### Activity
The word "Pendiente" occurs in some of the lines below; copy each of those lines.

### Record extracts
————
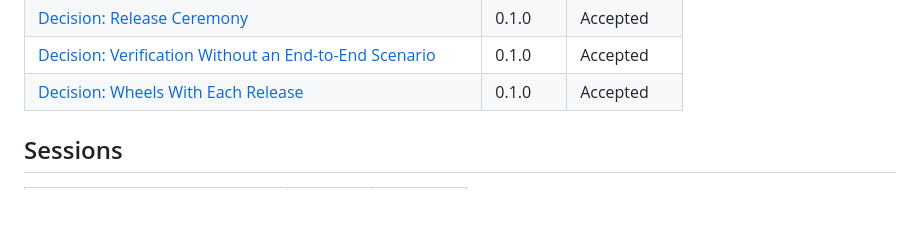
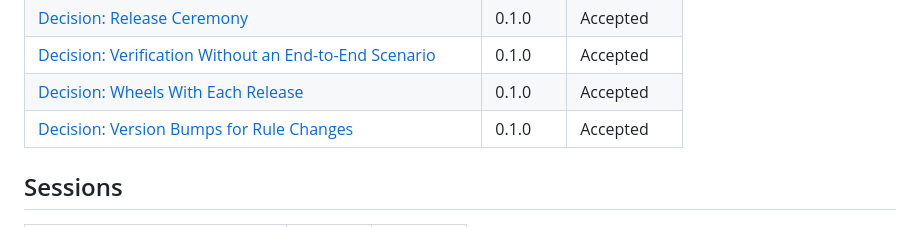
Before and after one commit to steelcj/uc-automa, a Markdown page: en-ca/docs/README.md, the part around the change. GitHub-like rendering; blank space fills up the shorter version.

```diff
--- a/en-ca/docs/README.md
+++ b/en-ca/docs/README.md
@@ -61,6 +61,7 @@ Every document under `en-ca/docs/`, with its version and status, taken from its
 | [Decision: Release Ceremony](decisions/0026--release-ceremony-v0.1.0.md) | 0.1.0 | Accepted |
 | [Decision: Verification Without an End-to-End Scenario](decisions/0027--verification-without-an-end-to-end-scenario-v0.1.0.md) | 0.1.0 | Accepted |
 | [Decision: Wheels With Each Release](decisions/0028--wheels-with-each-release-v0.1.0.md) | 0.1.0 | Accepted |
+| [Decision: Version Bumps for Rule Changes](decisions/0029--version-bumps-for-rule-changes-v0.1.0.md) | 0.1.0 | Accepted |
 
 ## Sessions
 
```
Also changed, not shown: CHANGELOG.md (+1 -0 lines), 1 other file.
————
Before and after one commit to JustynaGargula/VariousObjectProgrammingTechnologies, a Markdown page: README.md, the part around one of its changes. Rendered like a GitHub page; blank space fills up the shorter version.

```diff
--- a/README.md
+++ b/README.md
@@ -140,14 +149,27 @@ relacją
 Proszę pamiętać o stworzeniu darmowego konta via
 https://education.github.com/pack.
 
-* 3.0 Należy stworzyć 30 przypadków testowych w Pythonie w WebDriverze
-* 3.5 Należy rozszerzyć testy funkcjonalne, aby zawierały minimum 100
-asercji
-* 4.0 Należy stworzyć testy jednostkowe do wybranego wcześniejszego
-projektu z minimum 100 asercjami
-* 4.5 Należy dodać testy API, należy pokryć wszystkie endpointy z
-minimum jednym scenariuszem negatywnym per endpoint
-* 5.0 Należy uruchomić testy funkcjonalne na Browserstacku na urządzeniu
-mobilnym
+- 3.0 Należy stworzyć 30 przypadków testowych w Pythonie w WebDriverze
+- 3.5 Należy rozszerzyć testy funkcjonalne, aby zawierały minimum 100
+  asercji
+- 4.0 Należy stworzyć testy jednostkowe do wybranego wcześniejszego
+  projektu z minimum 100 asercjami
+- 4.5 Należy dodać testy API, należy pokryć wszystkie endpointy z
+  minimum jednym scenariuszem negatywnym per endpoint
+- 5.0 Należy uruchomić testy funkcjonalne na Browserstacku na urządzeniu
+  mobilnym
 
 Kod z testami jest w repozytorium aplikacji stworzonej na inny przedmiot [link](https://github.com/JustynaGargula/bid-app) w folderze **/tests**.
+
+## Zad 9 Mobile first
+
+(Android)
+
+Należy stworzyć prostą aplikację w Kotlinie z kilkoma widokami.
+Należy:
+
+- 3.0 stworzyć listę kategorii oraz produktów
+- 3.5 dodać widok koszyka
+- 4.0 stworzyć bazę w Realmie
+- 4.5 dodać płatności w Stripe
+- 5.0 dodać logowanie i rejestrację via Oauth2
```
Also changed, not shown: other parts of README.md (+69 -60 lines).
————
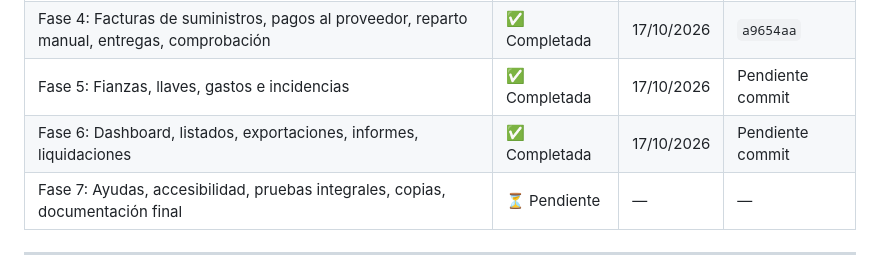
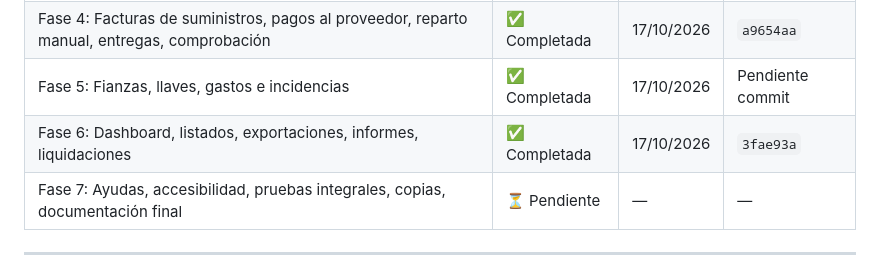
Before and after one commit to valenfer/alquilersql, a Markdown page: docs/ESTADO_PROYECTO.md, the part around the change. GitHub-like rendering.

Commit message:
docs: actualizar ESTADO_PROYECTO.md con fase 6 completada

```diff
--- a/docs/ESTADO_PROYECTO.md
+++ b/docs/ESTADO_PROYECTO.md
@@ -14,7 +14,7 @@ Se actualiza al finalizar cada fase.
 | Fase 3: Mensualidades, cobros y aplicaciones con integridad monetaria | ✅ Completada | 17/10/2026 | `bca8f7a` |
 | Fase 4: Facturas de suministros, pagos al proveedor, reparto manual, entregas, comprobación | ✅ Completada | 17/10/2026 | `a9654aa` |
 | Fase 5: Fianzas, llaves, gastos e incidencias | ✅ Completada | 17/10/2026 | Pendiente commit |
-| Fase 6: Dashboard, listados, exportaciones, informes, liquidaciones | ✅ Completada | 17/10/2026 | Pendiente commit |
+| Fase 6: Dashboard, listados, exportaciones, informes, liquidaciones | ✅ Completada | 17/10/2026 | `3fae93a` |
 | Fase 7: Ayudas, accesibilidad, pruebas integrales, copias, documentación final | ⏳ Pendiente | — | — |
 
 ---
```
————
### Your solution
 | Fase 5: Fianzas, llaves, gastos e incidencias | ✅ Completada | 17/10/2026 | Pendiente commit |
-| Fase 6: Dashboard, listados, exportaciones, informes, liquidaciones | ✅ Completada | 17/10/2026 | Pendiente commit |
 | Fase 7: Ayudas, accesibilidad, pruebas integrales, copias, documentación final | ⏳ Pendiente | — | — |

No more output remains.